Scholastic has put together daily lessons that includes four separate cross-curricular learning activities. Each daily lesson is built around a thrilling, meaningful story or video. Separated by grade level these lessons can be done independently or with family members.
A collection of entire courses and tutorials available for free for students of all ages. Courses available include math, reading, computer science, digital design and more.
There are loads of gamification resources out there that you can use with your class. Digital escape rooms are great because you can have students work on them any time from home. Use as a free choice activity or assign and give a time limit. We have curated a collection of over 30 to choose from.
Virtual field trips are a fantastic way to bring the world to your students. This collection of resources gives you lots of options for taking your class on a trip from their device anywhere.

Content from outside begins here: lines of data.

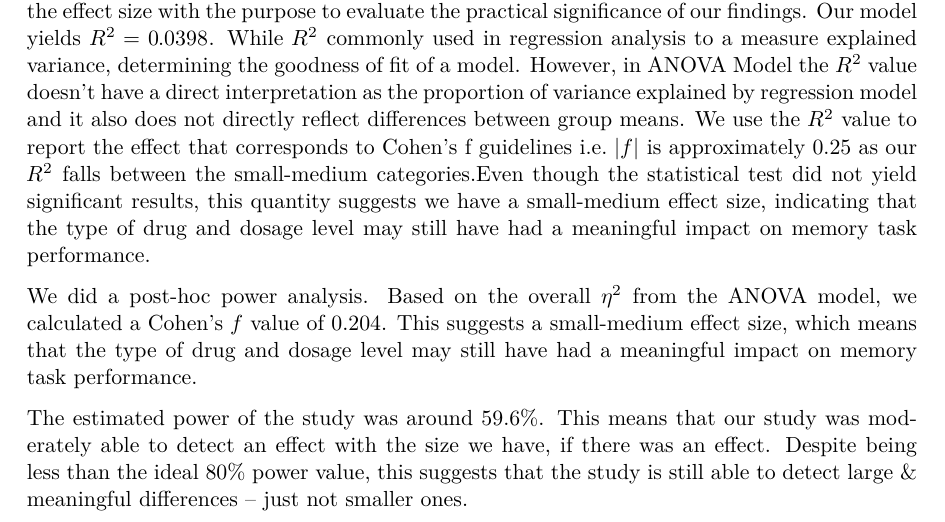
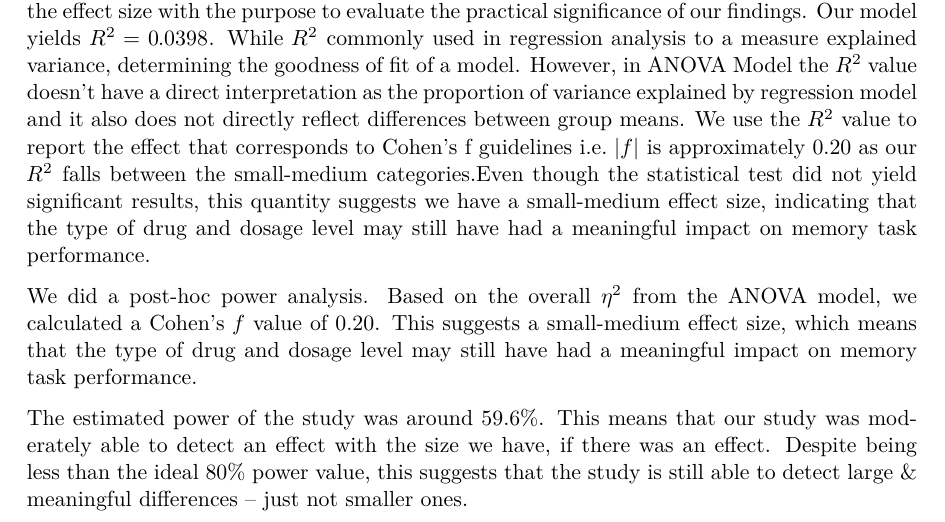
Before and after one commit to shivankgoel003/Effects-of-Pain-Relievers-on-Task-Performance, a Quarto document (paper/paper.qmd): part of page 11 of 23, cut so that both start at the same text. The pictures show the output file paper/paper.pdf that the author committed with the source.

Commit message:
updated Cohen f

```diff
--- a/paper/paper.qmd
+++ b/paper/paper.qmd
@@ -575,10 +575,10 @@ The lack of statistically significant findings persisted even after **controllin
 
 ## Effect Size and Power Analysis
 
-Since the interaction effect was not statistically significant ($p > 0.05$), we proceeded to assess the effect size with the purpose to evaluate the practical significance of our findings. Our model yields  $R^2 = 0.0398$. While $R^2$ commonly used in regression analysis to a measure explained variance, determining the goodness of fit of a model. However, in ANOVA Model the $R^2$ value doesn't have a direct interpretation as the proportion of variance explained by regression model and it also does not directly reflect differences between group means. We use the $R^2$ value to report the effect that corresponds to Cohen’s f guidelines i.e. $| f |$ is approximately 0.25 as our  $R^2$ falls between the small-medium categories.Even though the statistical test did not yield significant results, this quantity suggests we have a small-medium effect size, indicating that the type of drug and dosage level may still have had a meaningful impact on memory task performance.
+Since the interaction effect was not statistically significant ($p > 0.05$), we proceeded to assess the effect size with the purpose to evaluate the practical significance of our findings. Our model yields  $R^2 = 0.0398$. While $R^2$ commonly used in regression analysis to a measure explained variance, determining the goodness of fit of a model. However, in ANOVA Model the $R^2$ value doesn't have a direct interpretation as the proportion of variance explained by regression model and it also does not directly reflect differences between group means. We use the $R^2$ value to report the effect that corresponds to Cohen’s f guidelines i.e. $| f |$ is approximately 0.20 as our  $R^2$ falls between the small-medium categories.Even though the statistical test did not yield significant results, this quantity suggests we have a small-medium effect size, indicating that the type of drug and dosage level may still have had a meaningful impact on memory task performance.
 
 
-We did a post-hoc power analysis. Based on the overall $\eta^2$ from the ANOVA model, we calculated a Cohen's $f$ value of 0.204. This suggests a small-medium effect size, which means that the type of drug and dosage level may still have had a meaningful impact on memory task performance.
+We did a post-hoc power analysis. Based on the overall $\eta^2$ from the ANOVA model, we calculated a Cohen's $f$ value of 0.20. This suggests a small-medium effect size, which means that the type of drug and dosage level may still have had a meaningful impact on memory task performance.
 
 The estimated power of the study was around 59.6%. This means that our study was moderately able to detect an effect with the size we have, if there was an effect. Despite being less than the ideal 80% power value, this suggests that the study is still able to detect large & meaningful differences -- just not smaller ones.
 
```
Also changed, not shown: paper/paper.pdf.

Bell ringer activities don’t have to be a slow start to class that students dread. Use 20 these ideas to spice up your bell-ringers!
We want to make these bell ringer activities even EASIER for you to use and share with your colleagues. So we have created a FREE ebook (you can print it if you want to!) with 10 activities complete with instructions, templates, and extension ideas.
How can we make the most of the end of class? How can we tie a bow on a day of class to wrap everything up?
An exit ticket gives us that opportunity — much like bell-ringer activities help us kick class off effectively.
The name “exit ticket” makes it sound like you need a ticket to exit the room, but exit tickets are final quick check-ins with students before class wraps up. Here are 10 ideas for a meaningful ending to class.
Chances are, you’re already using video calls in your personal life. You FaceTime your far-away family or Skype friends from other countries.
“Use it in the classroom, though? I wouldn’t know where to start,” many educators say.
Or maybe you're one of the countless teachers across the globe who were forced into classroom video calls during the 2020 COVID-19 pandemic.
Want to know where to start? Looking to step up your video call game?
You’ve got this. You can totally do it. Here’s how.
Video calls can really make that personal touch. If your school is a G Suite school, there's a lot you can do with Google Meet.
Slow internet is a way of life for many families. We can minimize internet limitations by using some of these tips.
In this post, we'll look at 10 ways to support students with slow internet, including:
When students do have devices and internet, we don't have to rule that out. If access to devices and internet fluctuates, students can have options with tech and without.
So ... what could those no-tech options look like?
Aside from assigning worksheets and chapter review questions, here are 10 no-internet remote learning activities to help students grow when not at school. These are the types of activities that don't take a lot of explaining. They're not easily graded. But their benefits are huge -- and could be exactly what students need.
Prefer to learn while you listen? These episodes of the Ditch That Textbook Podcast can get you ideas in a hurry! Each episode is about five minutes long, designed to equip you with ideas to use right away.
These live videos take the best ideas from hand-picked guests and share them with you. We take the time to dive deep into important topics. Plus, we take YOUR best ideas and questions and insert them into the conversation.
Subscribe to the Ditch That Textbook YouTube channel for notifications on upcoming live videos! (Don't forget to click the bell icon for notifications!)